– The “Penang Story 3 – The Spirit of Penang: Informing, Inspiring and igniting Change” initiative was launched in December 2016. This new series of events and contributions is a collaboration the Penang Heritage Trust, Think City and Wawasan Open University to collate and document the stories related to Penang. “The main theme of this initiative is the “Spirit of Community” that encourages the participation of the wider community through the creation of various platforms of opportunities. Those can be in the form of shared stories, memories and the protection of intangible cultural heritage (ICH) through documentation and public space activation.” (PHT website). The first event was a talk by Dr Datuk Dr Anwar Fazal, chairman of Think City, in which he addressed the issues and dynamics of public interest activism and social change.
“Dr Anwar: Penangites are never afraid to speak up on pressing issues” – The Star online, 2 Jan. 2017
– Strengthened enforcement of regulations on licensing hospitality businesses led to the closure of a number of guesthouses and small lodges in the heritage zone.

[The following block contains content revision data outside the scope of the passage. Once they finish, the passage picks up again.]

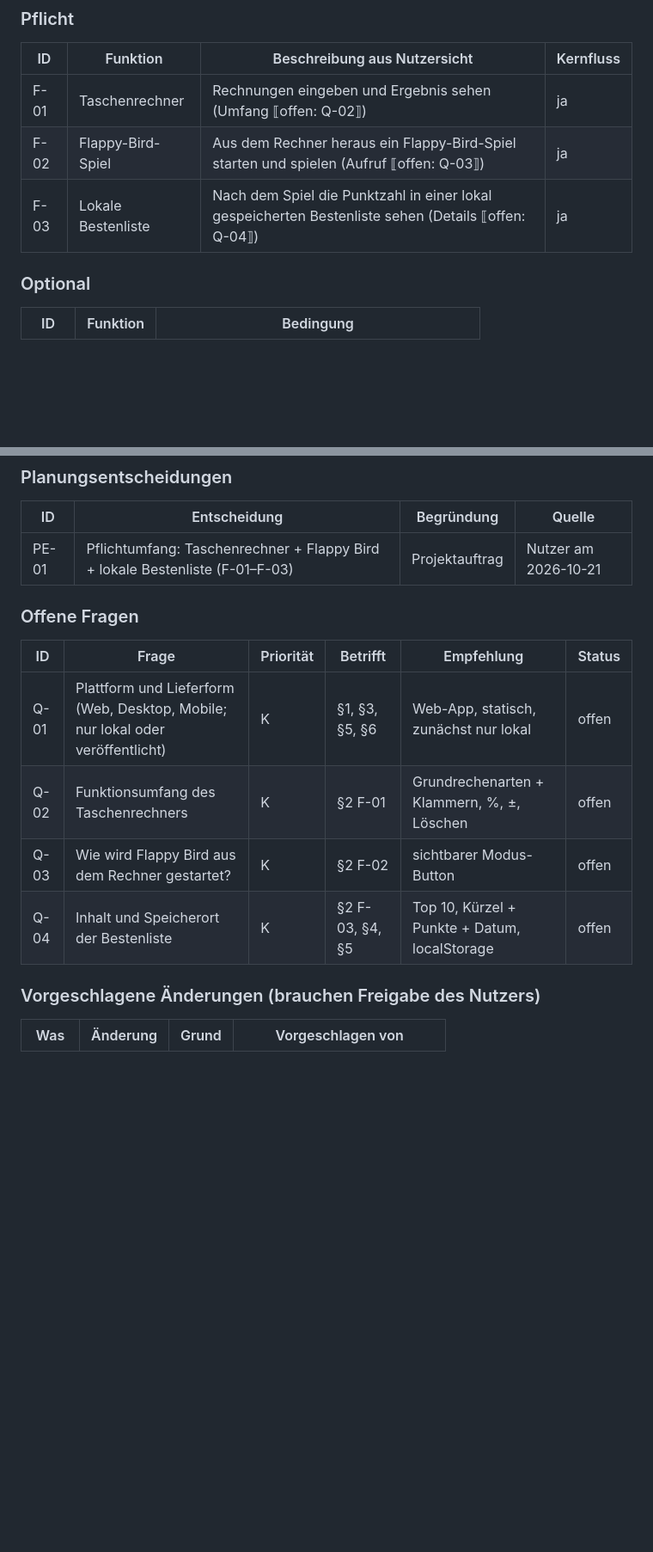
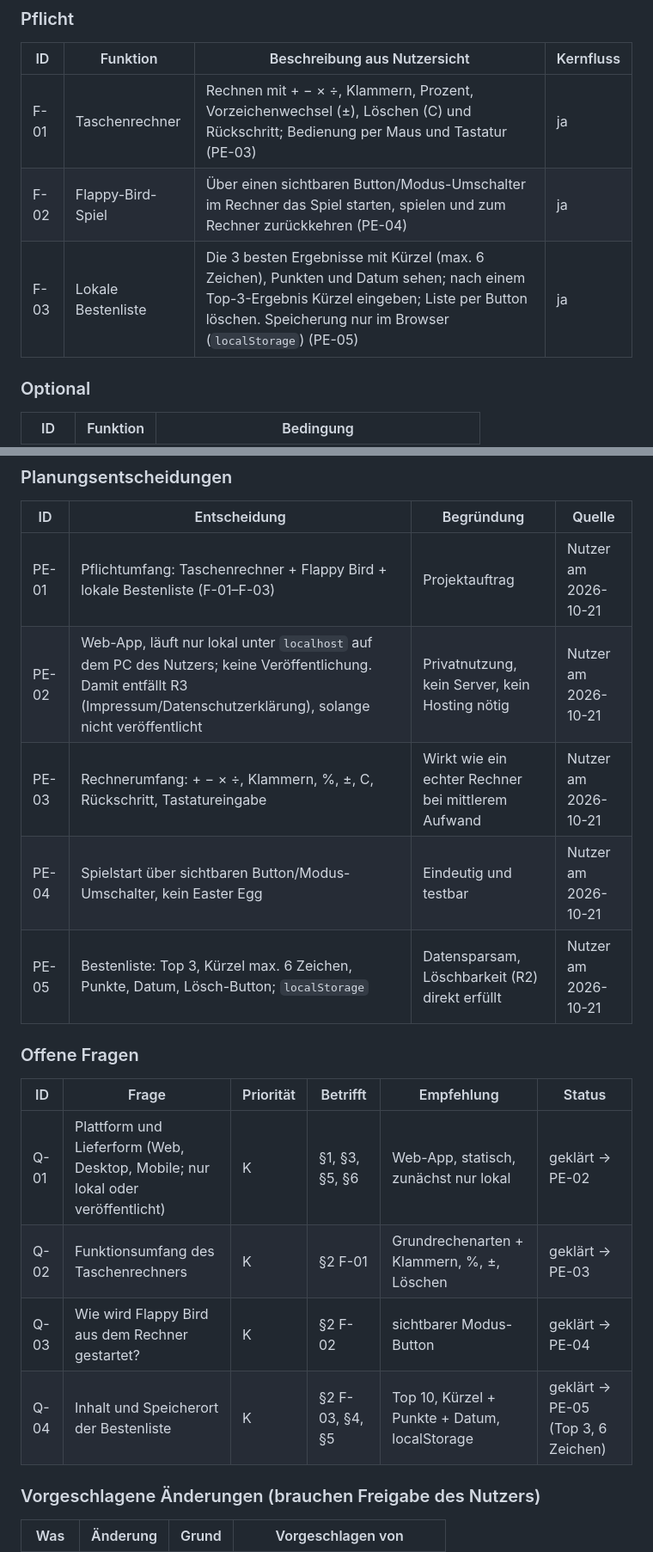
Before and after one commit to CemDCoding/flappyPiCalculator, a Markdown page: docs/masterBuildPlan.md, 2 parts joined by grey strips. Shown at 86% size. GitHub-like rendering; blank space fills up the shorter version.

Commit message:
plan: record platform, calculator scope, game start and leaderboard (PE-02..05)
Co-Authored-By: Claude Opus 5.5 <noreply@anthropic.com>

```diff
--- a/docs/masterBuildPlan.md
+++ b/docs/masterBuildPlan.md
@@ -116,9 +116,9 @@ Status: `leer` · `in Klärung` · `fertig` · `angenommen` (fertig, aber mit un
 
 | ID | Funktion | Beschreibung aus Nutzersicht | Kernfluss |
 |---|---|---|---|
-| F-01 | Taschenrechner | Rechnungen eingeben und Ergebnis sehen (Umfang ⟦offen: Q-02⟧) | ja |
-| F-02 | Flappy-Bird-Spiel | Aus dem Rechner heraus ein Flappy-Bird-Spiel starten und spielen (Aufruf ⟦offen: Q-03⟧) | ja |
-| F-03 | Lokale Bestenliste | Nach dem Spiel die Punktzahl in einer lokal gespeicherten Bestenliste sehen (Details ⟦offen: Q-04⟧) | ja |
+| F-01 | Taschenrechner | Rechnen mit + − × ÷, Klammern, Prozent, Vorzeichenwechsel (±), Löschen (C) und Rückschritt; Bedienung per Maus und Tastatur (PE-03) | ja |
+| F-02 | Flappy-Bird-Spiel | Über einen sichtbaren Button/Modus-Umschalter im Rechner das Spiel starten, spielen und zum Rechner zurückkehren (PE-04) | ja |
+| F-03 | Lokale Bestenliste | Die 3 besten Ergebnisse mit Kürzel (max. 6 Zeichen), Punkten und Datum sehen; nach einem Top-3-Ergebnis Kürzel eingeben; Liste per Button löschen. Speicherung nur im Browser (`localStorage`) (PE-05) | ja |
 
 ### Optional
 
@@ -472,15 +472,19 @@ flowchart LR
 | ID | Entscheidung | Begründung | Quelle |
 |---|---|---|---|
 | PE-01 | Pflichtumfang: Taschenrechner + Flappy Bird + lokale Bestenliste (F-01–F-03) | Projektauftrag | Nutzer am 2026-10-21 |
+| PE-02 | Web-App, läuft nur lokal unter `localhost` auf dem PC des Nutzers; keine Veröffentlichung. Damit entfällt R3 (Impressum/Datenschutzerklärung), solange nicht veröffentlicht | Privatnutzung, kein Server, kein Hosting nötig | Nutzer am 2026-10-21 |
+| PE-03 | Rechnerumfang: + − × ÷, Klammern, %, ±, C, Rückschritt, Tastatureingabe | Wirkt wie ein echter Rechner bei mittlerem Aufwand | Nutzer am 2026-10-21 |
+| PE-04 | Spielstart über sichtbaren Button/Modus-Umschalter, kein Easter Egg | Eindeutig und testbar | Nutzer am 2026-10-21 |
+| PE-05 | Bestenliste: Top 3, Kürzel max. 6 Zeichen, Punkte, Datum, Lösch-Button; `localStorage` | Datensparsam, Löschbarkeit (R2) direkt erfüllt | Nutzer am 2026-10-21 |
 
 ### Offene Fragen
 
 | ID | Frage | Priorität | Betrifft | Empfehlung | Status |
 |---|---|---|---|---|---|
-| Q-01 | Plattform und Lieferform (Web, Desktop, Mobile; nur lokal oder veröffentlicht) | K | §1, §3, §5, §6 | Web-App, statisch, zunächst nur lokal | offen |
-| Q-02 | Funktionsumfang des Taschenrechners | K | §2 F-01 | Grundrechenarten + Klammern, %, ±, Löschen | offen |
-| Q-03 | Wie wird Flappy Bird aus dem Rechner gestartet? | K | §2 F-02 | sichtbarer Modus-Button | offen |
-| Q-04 | Inhalt und Speicherort der Bestenliste | K | §2 F-03, §4, §5 | Top 10, Kürzel + Punkte + Datum, localStorage | offen |
+| Q-01 | Plattform und Lieferform (Web, Desktop, Mobile; nur lokal oder veröffentlicht) | K | §1, §3, §5, §6 | Web-App, statisch, zunächst nur lokal | geklärt → PE-02 |
+| Q-02 | Funktionsumfang des Taschenrechners | K | §2 F-01 | Grundrechenarten + Klammern, %, ±, Löschen | geklärt → PE-03 |
+| Q-03 | Wie wird Flappy Bird aus dem Rechner gestartet? | K | §2 F-02 | sichtbarer Modus-Button | geklärt → PE-04 |
+| Q-04 | Inhalt und Speicherort der Bestenliste | K | §2 F-03, §4, §5 | Top 10, Kürzel + Punkte + Datum, localStorage | geklärt → PE-05 (Top 3, 6 Zeichen) |
 
 ### Vorgeschlagene Änderungen (brauchen Freigabe des Nutzers)
 
```
Also changed, not shown: other parts of docs/masterBuildPlan.md (+4 -4 lines).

[“Many Penang guesthouses to close for good”- The Star online, 1 Nov. 2016]
– Mrs Khoo Salma, a prominent and respected figure of the Penang Heritage Trust, has been appointed as Penang councillor.
“Heritage activist Khoo Salma among five new faces in Penang councillor line-up”- The Star online, 4 Jan. 2017
“Heritage activist Khoo Salma made Penang city councillor” – malaymail online, 4 Jan. 2017
What do you think?
Readers’ comments and opinions are welcome (scroll down to the “Comment” box).
* old Satok Bridge picture: from a web post by James Yong, 17/07/2010